-------- Data for this exercise --------

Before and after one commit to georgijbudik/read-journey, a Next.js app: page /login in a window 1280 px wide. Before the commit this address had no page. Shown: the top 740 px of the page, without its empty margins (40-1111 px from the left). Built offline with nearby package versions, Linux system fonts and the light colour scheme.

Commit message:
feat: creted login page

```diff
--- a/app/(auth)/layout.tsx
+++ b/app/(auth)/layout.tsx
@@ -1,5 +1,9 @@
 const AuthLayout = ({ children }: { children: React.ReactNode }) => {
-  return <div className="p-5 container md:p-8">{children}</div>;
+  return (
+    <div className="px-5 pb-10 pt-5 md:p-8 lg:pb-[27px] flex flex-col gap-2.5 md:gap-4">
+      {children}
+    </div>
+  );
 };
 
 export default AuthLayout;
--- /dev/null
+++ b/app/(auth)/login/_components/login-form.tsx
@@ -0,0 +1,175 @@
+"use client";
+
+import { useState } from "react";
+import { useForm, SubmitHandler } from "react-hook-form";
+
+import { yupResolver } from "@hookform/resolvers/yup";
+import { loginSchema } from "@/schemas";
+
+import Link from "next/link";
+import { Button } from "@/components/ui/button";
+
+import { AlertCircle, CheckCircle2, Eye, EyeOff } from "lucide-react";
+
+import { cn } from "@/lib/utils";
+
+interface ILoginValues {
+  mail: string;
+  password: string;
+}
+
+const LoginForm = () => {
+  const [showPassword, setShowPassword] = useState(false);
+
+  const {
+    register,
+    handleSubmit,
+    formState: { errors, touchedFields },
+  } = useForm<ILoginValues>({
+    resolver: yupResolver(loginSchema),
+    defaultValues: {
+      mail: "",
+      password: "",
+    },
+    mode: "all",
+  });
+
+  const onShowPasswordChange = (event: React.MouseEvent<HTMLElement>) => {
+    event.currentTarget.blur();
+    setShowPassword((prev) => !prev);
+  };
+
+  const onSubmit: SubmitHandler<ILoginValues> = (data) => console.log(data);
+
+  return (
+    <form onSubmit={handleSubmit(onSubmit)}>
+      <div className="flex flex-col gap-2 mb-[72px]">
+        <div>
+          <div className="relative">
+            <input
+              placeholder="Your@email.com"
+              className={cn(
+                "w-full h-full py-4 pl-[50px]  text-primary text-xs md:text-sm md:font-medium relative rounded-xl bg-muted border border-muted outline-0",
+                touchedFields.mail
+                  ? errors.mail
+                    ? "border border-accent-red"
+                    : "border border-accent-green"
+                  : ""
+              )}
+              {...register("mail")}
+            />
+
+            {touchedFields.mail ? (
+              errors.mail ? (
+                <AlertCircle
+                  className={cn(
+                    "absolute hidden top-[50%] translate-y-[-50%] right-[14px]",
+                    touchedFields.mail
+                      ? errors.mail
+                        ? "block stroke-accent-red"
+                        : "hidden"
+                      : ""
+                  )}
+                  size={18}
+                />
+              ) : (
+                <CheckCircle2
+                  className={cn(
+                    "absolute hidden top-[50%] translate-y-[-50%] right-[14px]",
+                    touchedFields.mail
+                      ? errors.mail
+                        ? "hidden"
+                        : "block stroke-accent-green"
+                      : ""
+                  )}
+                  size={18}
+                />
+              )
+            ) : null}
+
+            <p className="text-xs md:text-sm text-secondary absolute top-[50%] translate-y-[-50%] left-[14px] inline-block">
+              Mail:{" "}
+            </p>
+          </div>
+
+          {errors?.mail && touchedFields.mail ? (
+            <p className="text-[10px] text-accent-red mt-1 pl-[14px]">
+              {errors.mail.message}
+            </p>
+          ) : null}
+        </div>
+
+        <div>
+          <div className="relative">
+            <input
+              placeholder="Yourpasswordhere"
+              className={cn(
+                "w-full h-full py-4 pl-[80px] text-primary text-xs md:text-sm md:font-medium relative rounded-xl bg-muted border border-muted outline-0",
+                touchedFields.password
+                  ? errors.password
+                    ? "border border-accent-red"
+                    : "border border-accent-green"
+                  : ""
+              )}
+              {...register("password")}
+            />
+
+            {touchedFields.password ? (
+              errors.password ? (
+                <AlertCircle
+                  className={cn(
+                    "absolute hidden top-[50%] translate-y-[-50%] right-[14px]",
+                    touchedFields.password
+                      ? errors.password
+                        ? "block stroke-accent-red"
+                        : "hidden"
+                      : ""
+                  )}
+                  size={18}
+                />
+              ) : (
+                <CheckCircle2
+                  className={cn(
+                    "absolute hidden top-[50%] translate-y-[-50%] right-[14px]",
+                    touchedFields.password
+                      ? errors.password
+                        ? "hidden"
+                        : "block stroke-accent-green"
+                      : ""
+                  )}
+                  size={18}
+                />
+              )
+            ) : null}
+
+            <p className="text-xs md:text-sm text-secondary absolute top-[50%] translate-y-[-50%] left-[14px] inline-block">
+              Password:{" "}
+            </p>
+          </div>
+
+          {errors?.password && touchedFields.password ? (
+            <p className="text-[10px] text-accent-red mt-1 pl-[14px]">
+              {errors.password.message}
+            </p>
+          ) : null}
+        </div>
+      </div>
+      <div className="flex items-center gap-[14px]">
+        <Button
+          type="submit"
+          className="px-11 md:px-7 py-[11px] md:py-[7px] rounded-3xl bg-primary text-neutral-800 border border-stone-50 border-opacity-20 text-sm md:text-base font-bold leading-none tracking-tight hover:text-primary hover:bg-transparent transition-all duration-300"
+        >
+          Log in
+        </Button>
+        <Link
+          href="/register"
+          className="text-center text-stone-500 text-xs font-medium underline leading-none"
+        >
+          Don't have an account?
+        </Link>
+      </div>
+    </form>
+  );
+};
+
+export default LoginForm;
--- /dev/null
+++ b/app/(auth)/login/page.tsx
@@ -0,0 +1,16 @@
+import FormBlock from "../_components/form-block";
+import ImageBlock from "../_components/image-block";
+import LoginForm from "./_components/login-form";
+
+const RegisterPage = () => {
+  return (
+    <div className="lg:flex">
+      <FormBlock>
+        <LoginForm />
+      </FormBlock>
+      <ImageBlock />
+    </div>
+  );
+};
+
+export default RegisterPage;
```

--------

> **Exercise description**
The expected result is every line above containing the string "const".

> **Expected answer**
 const AuthLayout = ({ children }: { children: React.ReactNode }) => {
+const LoginForm = () => {
+  const [showPassword, setShowPassword] = useState(false);
+  const {
+  const onShowPasswordChange = (event: React.MouseEvent<HTMLElement>) => {
+  const onSubmit: SubmitHandler<ILoginValues> = (data) => console.log(data);
+const RegisterPage = () => {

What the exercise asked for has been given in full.